Input material: Begin
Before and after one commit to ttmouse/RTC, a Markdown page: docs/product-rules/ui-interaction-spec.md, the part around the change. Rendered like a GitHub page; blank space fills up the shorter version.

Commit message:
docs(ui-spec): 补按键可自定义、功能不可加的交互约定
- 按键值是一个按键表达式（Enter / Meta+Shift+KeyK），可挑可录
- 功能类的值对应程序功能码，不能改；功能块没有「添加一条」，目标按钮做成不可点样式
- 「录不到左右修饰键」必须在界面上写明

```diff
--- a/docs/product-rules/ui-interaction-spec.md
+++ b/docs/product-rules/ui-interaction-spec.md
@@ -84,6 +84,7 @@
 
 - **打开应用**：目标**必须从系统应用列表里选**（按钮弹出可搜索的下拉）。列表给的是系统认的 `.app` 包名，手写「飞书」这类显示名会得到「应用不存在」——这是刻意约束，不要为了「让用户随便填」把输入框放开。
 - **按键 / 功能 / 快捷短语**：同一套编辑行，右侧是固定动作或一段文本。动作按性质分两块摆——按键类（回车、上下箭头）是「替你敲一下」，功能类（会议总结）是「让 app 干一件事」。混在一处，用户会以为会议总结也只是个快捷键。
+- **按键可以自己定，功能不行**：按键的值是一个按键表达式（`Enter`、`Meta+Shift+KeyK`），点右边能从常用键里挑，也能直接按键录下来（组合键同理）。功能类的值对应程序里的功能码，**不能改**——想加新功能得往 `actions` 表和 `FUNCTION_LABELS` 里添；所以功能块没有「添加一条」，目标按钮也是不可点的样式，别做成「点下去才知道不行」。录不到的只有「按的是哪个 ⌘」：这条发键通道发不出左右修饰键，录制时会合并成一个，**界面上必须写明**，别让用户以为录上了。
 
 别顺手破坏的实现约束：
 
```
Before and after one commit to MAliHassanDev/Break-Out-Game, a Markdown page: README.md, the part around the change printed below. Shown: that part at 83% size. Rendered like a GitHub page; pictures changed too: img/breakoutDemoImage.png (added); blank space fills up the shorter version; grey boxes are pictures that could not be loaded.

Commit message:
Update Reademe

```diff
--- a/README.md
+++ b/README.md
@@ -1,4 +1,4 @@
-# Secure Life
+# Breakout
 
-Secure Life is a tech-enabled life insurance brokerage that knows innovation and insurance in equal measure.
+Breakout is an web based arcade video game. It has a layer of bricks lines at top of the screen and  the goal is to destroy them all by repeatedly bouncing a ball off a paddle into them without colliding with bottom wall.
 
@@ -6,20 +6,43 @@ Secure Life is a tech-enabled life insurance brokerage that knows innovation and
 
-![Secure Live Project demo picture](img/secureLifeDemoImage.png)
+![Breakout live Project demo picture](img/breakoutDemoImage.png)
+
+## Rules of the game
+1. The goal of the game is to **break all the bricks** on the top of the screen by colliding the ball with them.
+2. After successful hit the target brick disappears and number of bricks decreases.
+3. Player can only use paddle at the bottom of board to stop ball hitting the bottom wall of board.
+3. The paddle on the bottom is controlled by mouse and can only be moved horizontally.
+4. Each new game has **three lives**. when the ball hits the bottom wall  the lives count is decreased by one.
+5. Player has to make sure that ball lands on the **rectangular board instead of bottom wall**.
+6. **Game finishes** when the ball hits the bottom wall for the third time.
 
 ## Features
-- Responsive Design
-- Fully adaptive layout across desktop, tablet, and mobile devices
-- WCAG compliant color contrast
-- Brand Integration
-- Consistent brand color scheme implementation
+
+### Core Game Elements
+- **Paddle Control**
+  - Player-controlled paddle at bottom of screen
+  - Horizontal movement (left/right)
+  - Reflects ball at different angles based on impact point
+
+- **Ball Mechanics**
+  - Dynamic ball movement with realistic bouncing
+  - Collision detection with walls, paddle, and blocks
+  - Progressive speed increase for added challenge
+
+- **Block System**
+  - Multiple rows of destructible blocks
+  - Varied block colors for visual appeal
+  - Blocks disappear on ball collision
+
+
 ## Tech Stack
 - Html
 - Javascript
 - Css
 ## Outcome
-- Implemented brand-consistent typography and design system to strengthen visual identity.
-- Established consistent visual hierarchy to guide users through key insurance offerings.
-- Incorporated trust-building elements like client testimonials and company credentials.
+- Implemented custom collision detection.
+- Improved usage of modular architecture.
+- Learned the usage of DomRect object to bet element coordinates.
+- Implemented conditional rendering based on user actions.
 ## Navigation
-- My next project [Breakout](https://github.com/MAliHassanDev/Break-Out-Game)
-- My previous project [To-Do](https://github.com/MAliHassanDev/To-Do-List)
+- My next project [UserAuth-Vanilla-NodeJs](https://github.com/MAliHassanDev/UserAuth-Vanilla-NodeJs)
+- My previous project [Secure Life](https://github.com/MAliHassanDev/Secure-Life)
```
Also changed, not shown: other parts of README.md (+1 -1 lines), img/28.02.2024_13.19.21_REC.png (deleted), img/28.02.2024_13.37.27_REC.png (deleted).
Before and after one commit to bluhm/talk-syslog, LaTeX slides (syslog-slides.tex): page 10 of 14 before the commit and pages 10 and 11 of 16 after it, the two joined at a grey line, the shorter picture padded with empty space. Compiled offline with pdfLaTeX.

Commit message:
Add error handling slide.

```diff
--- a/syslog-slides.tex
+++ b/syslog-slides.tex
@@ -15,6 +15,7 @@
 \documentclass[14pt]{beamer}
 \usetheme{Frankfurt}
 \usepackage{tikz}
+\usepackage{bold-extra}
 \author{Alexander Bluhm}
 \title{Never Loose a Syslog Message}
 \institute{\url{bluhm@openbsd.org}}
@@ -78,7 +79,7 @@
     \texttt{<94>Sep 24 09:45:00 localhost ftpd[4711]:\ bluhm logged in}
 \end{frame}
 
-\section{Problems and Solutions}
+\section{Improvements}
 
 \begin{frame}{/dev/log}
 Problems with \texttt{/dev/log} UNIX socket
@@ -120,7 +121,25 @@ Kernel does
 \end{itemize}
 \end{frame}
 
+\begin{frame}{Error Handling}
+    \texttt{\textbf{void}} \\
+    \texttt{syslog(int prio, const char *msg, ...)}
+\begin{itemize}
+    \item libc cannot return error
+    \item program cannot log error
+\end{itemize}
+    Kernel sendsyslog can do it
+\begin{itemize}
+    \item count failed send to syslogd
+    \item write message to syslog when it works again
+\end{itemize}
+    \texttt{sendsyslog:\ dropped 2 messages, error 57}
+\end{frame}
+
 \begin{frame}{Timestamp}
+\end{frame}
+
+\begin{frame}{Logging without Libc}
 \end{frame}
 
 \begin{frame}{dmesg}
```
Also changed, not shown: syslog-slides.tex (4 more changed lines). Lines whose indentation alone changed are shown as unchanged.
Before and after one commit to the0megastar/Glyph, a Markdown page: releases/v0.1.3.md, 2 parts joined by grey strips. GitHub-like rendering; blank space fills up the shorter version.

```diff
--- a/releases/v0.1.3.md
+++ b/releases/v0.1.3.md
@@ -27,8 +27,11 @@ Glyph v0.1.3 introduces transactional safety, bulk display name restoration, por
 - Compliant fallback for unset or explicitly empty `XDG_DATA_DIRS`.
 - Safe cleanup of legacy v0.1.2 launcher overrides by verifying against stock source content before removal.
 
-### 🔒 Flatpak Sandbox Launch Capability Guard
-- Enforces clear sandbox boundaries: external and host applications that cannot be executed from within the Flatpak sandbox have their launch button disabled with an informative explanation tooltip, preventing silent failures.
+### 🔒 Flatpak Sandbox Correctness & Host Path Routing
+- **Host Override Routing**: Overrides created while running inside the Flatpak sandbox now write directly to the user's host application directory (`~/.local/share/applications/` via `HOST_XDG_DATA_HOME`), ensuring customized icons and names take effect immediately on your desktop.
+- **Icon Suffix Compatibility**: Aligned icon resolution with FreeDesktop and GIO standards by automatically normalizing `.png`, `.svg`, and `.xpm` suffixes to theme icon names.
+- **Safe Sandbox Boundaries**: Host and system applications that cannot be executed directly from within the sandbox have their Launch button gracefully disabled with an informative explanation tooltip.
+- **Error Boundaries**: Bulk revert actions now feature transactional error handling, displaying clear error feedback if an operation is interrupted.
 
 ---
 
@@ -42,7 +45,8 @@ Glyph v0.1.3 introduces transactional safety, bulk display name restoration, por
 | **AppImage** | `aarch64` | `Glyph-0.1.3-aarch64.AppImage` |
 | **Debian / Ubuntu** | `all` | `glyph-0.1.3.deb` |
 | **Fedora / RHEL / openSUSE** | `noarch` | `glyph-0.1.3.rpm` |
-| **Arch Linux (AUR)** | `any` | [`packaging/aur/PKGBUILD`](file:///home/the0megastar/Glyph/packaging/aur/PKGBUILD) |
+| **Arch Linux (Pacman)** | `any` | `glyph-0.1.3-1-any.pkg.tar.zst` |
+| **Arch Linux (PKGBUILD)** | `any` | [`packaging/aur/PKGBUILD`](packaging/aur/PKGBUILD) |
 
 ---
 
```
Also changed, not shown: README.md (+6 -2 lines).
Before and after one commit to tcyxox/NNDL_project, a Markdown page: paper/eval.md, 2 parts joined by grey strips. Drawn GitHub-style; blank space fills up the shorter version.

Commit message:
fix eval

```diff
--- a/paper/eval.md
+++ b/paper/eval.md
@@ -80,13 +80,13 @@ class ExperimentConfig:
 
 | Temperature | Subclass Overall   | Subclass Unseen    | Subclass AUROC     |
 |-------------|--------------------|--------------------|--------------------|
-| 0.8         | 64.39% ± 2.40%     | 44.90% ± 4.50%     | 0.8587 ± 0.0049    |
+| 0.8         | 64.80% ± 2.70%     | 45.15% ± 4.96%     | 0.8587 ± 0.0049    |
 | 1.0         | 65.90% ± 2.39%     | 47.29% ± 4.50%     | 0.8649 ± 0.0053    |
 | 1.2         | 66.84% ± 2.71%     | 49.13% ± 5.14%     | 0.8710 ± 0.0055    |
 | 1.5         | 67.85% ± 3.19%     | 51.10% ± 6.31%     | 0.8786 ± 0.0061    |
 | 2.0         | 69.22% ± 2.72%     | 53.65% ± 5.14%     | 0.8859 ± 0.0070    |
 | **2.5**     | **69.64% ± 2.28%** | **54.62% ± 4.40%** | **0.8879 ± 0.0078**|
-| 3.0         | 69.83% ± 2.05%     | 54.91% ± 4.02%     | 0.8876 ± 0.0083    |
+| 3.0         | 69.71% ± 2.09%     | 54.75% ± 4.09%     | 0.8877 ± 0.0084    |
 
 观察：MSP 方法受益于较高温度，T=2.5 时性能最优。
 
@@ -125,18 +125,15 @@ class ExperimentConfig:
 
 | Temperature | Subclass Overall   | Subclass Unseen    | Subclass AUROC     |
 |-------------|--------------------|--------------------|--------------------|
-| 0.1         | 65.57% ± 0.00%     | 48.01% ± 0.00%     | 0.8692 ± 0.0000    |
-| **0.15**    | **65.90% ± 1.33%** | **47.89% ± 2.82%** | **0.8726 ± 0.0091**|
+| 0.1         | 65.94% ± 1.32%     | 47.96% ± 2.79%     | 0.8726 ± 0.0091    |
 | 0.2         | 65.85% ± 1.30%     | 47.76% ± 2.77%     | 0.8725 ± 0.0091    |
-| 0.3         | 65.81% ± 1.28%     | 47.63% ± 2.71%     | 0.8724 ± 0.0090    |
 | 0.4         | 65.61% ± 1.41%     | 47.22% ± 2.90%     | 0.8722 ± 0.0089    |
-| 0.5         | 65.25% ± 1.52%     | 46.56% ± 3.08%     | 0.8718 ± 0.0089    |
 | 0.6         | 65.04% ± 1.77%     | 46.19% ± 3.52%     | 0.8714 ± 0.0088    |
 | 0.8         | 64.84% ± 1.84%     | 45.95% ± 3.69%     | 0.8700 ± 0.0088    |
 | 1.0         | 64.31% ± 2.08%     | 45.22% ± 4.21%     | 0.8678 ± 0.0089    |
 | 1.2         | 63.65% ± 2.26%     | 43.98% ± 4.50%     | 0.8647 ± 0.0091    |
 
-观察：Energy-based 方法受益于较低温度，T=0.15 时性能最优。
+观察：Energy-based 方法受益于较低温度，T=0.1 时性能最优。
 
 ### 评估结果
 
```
Input material: End
→ Exercise description: Each line of the entries above that includes the string "frame" should be copied out.

→ Output:
 \end{frame}
 \begin{frame}{/dev/log}
 \end{frame}
+\begin{frame}{Error Handling}
+\end{frame}
 \begin{frame}{Timestamp}
+\end{frame}
+\begin{frame}{Logging without Libc}
 \end{frame}
 \begin{frame}{dmesg}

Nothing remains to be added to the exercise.